> [WORK TO COMPLETE]:
Report each line of the records below that holds the word "download".

> [EXERCISE INPUT]:
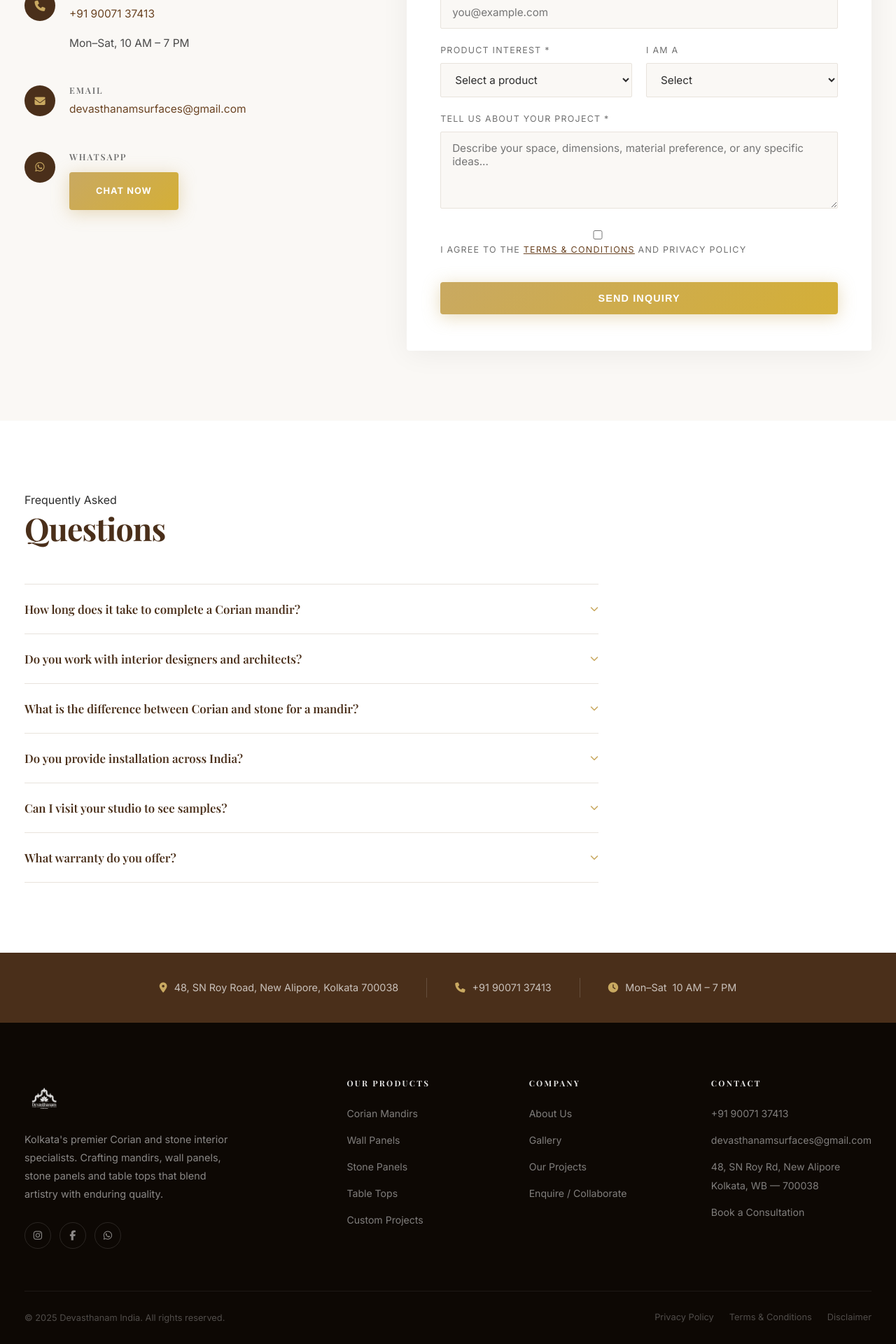
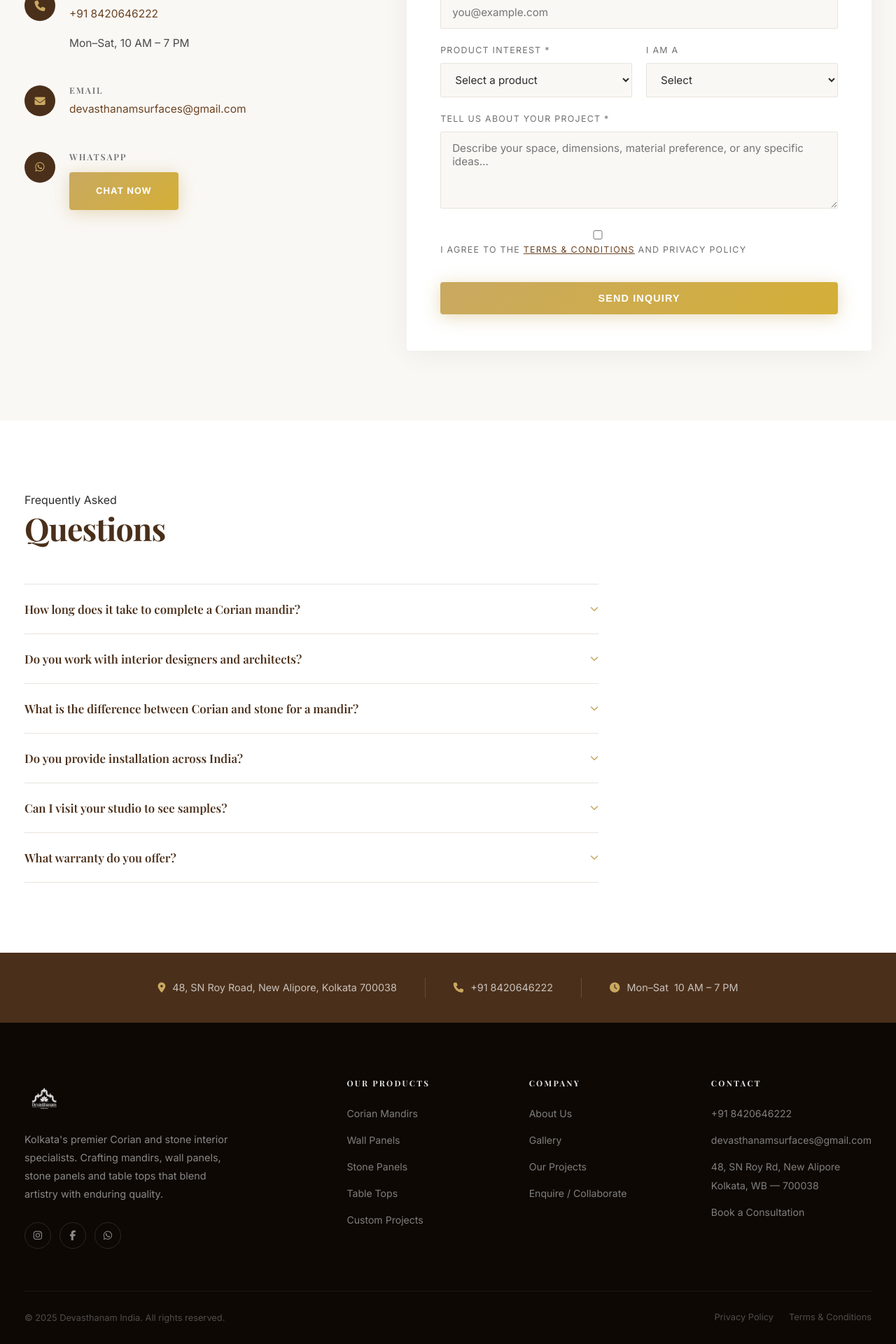
Before and after one commit to joshi-krish12/devasthanam, a Next.js app: page /contact in a window 1280 px wide. Shown: the part 817-2737 px from the top of the page at 70% size. Built offline with nearby package versions, Linux system fonts and the light colour scheme.

Commit message:
updated the text and phone number (#10)
Co-authored-by: Personal <personal@KrishJoshi.local>

```diff
--- a/app/contact/page.tsx
+++ b/app/contact/page.tsx
@@ -101,7 +101,7 @@
         alert('Something went wrong. Please try again or WhatsApp us directly.')
       }
     } catch {
-      alert('Network error. Please WhatsApp us directly at +91 90071 37413.')
+      alert('Network error. Please WhatsApp us directly at +91 8420646222.')
     } finally {
       setSubmitting(false)
     }
@@ -153,7 +153,7 @@
                   </div>
                   <div>
                     <h4>Phone</h4>
-                    <p><a href="tel:+919007137413">+91 90071 37413</a></p>
+                    <p><a href="tel:+919007137413">+91 8420646222</a></p>
                     <p className="contact-info-v2-hours">Mon–Sat, 10 AM – 7 PM</p>
                   </div>
                 </div>
@@ -325,7 +325,7 @@
             <div className="cab-divider" />
             <div className="cab-item">
               <i className="fas fa-phone"></i>
-              <a href="tel:+919007137413">+91 90071 37413</a>
+              <a href="tel:+919007137413">+91 8420646222</a>
             </div>
             <div className="cab-divider" />
             <div className="cab-item">
--- a/app/globals.css
+++ b/app/globals.css
@@ -2568,10 +2568,16 @@
     display: flex;
     align-items: center;
     overflow: hidden;
+    isolation: isolate;
 }
 .hero-v2-bg {
     position: absolute;
     inset: 0;
+    z-index: 0;
+}
+.hero-v2-bg > img,
+.hero-v2-bg > picture {
+    position: relative;
     z-index: 0;
 }
 .hero-v2-overlay {
--- a/app/page.tsx
+++ b/app/page.tsx
@@ -157,7 +157,7 @@
         alert('Something went wrong. Please try again or WhatsApp us directly.')
       }
     } catch {
-      alert('Network error. Please WhatsApp us directly at +91 90071 37413.')
+      alert('Network error. Please WhatsApp us directly at +91 8420646222.')
     } finally {
       setFormSubmitting(false)
     }
@@ -192,7 +192,7 @@
           <div className="hero-v2-inner">
             <span className="hero-v2-badge">Kolkata · Pan India</span>
             <h1 className="hero-v2-title">
-              Where Stone<br /><em>Meets Soul</em>
+              India’s Leading Custom<br /><em>Marble Mandir Company.</em>
             </h1>
             <p className="hero-v2-desc">
               Premium Corian Mandirs, Wall Panels, Stone Panels &amp; Table Tops —
@@ -491,7 +491,7 @@
                 </div>
                 <div className="contact-v2-info-item">
                   <div className="contact-v2-icon"><i className="fas fa-phone"></i></div>
-                  <a href="tel:+919007137413">+91 90071 37413</a>
+                  <a href="tel:+919007137413">+91 8420646222</a>
                 </div>
                 <div className="contact-v2-info-item">
                   <div className="contact-v2-icon"><i className="fas fa-envelope"></i></div>
--- a/app/privacy/page.tsx
+++ b/app/privacy/page.tsx
@@ -54,7 +54,7 @@
             <strong>Devasthanam India</strong><br />
             48, SN Roy Road, New Alipore, Kolkata — 700038<br />
             Email: <a href="mailto:devasthanamsurfaces@gmail.com">devasthanamsurfaces@gmail.com</a><br />
-            Phone: <a href="tel:+919007137413">+91 90071 37413</a>
+            Phone: <a href="tel:+919007137413">+91 8420646222</a>
           </p>
 
           <hr id="disclaimer" />
--- a/app/terms/page.tsx
+++ b/app/terms/page.tsx
@@ -69,7 +69,7 @@
             <strong>Devasthanam India</strong><br />
             48, SN Roy Road, New Alipore, Kolkata — 700038<br />
             Email: <a href="mailto:devasthanamsurfaces@gmail.com">devasthanamsurfaces@gmail.com</a><br />
-            Phone: <a href="tel:+919007137413">+91 90071 37413</a>
+            Phone: <a href="tel:+919007137413">+91 8420646222</a>
           </p>
         </div>
       </div>
--- a/components/Footer.tsx
+++ b/components/Footer.tsx
@@ -65,7 +65,7 @@
             <h4>Contact</h4>
             <ul>
               <li>
-                <a href="tel:+919007137413">+91 90071 37413</a>
+                <a href="tel:+919007137413">+91 8420646222</a>
               </li>
               <li>
                 <a href="mailto:devasthanamsurfaces@gmail.com">devasthanamsurfaces@gmail.com</a>
@@ -88,7 +88,6 @@
           <div className="footer-v2-bottom-links">
             <Link href="/privacy">Privacy Policy</Link>
             <Link href="/terms">Terms &amp; Conditions</Link>
-            <Link href="/privacy#disclaimer">Disclaimer</Link>
           </div>
         </div>
       </div>
```
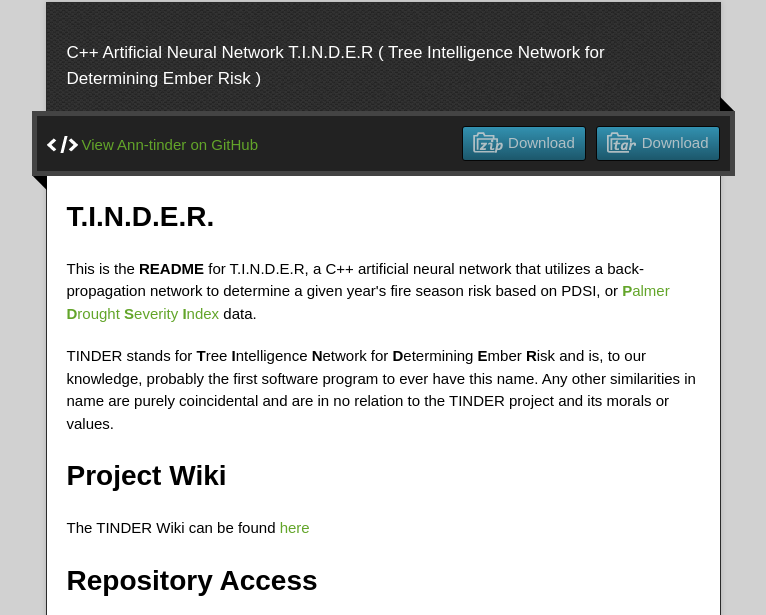
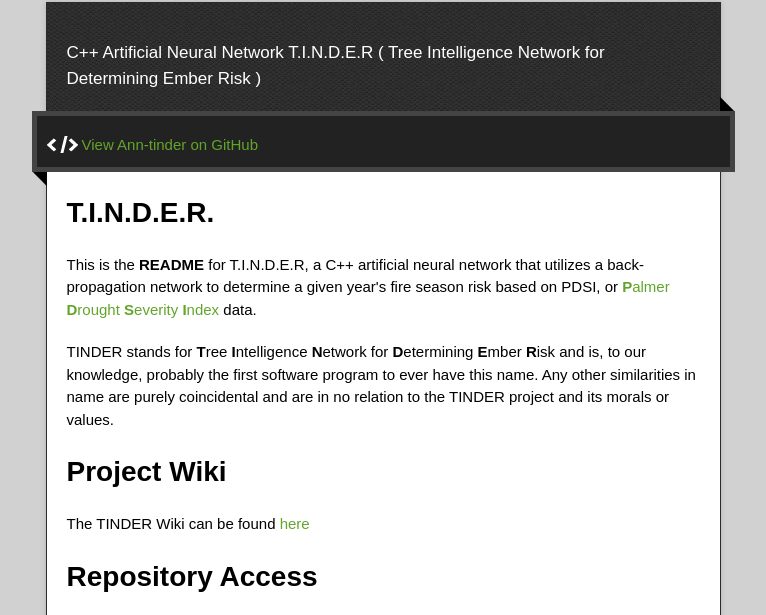
Before and after one commit to jbrackins/ann-tinder, a plain HTML site: page index.html in a window 1280 px wide. Shown: the part 128-743 px from the top of the page, without its empty margins (257-1023 px from the left). Drawn offline with nearby package versions, Linux system fonts and the light colour scheme.

Commit message:
Update index.html

```diff
--- a/index.html
+++ b/index.html
@@ -29,8 +29,8 @@
       <div id="main" role="main">
         <div class="download-bar">
         <div class="inner">
-          <a href="https://github.com/jbrackins/ann-tinder/tarball/master" class="download-button tar"><span>Download</span></a>
-          <a href="https://github.com/jbrackins/ann-tinder/zipball/master" class="download-button zip"><span>Download</span></a>
+          <!--<a href="https://github.com/jbrackins/ann-tinder/tarball/master" class="download-button tar"><span>Download</span></a>-->
+          <!--<a href="https://github.com/jbrackins/ann-tinder/zipball/master" class="download-button zip"><span>Download</span></a>-->
           <a href="https://github.com/jbrackins/ann-tinder" class="code">View Ann-tinder on GitHub</a>
         </div>
         <span class="blc"></span><span class="trc"></span>
```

> [ANSWER BOX]:
         <div class="download-bar">
-          <a href="https://github.com/jbrackins/ann-tinder/tarball/master" class="download-button tar"><span>Download</span></a>
-          <a href="https://github.com/jbrackins/ann-tinder/zipball/master" class="download-button zip"><span>Download</span></a>
+          <!--<a href="https://github.com/jbrackins/ann-tinder/tarball/master" class="download-button tar"><span>Download</span></a>-->
+          <!--<a href="https://github.com/jbrackins/ann-tinder/zipball/master" class="download-button zip"><span>Download</span></a>-->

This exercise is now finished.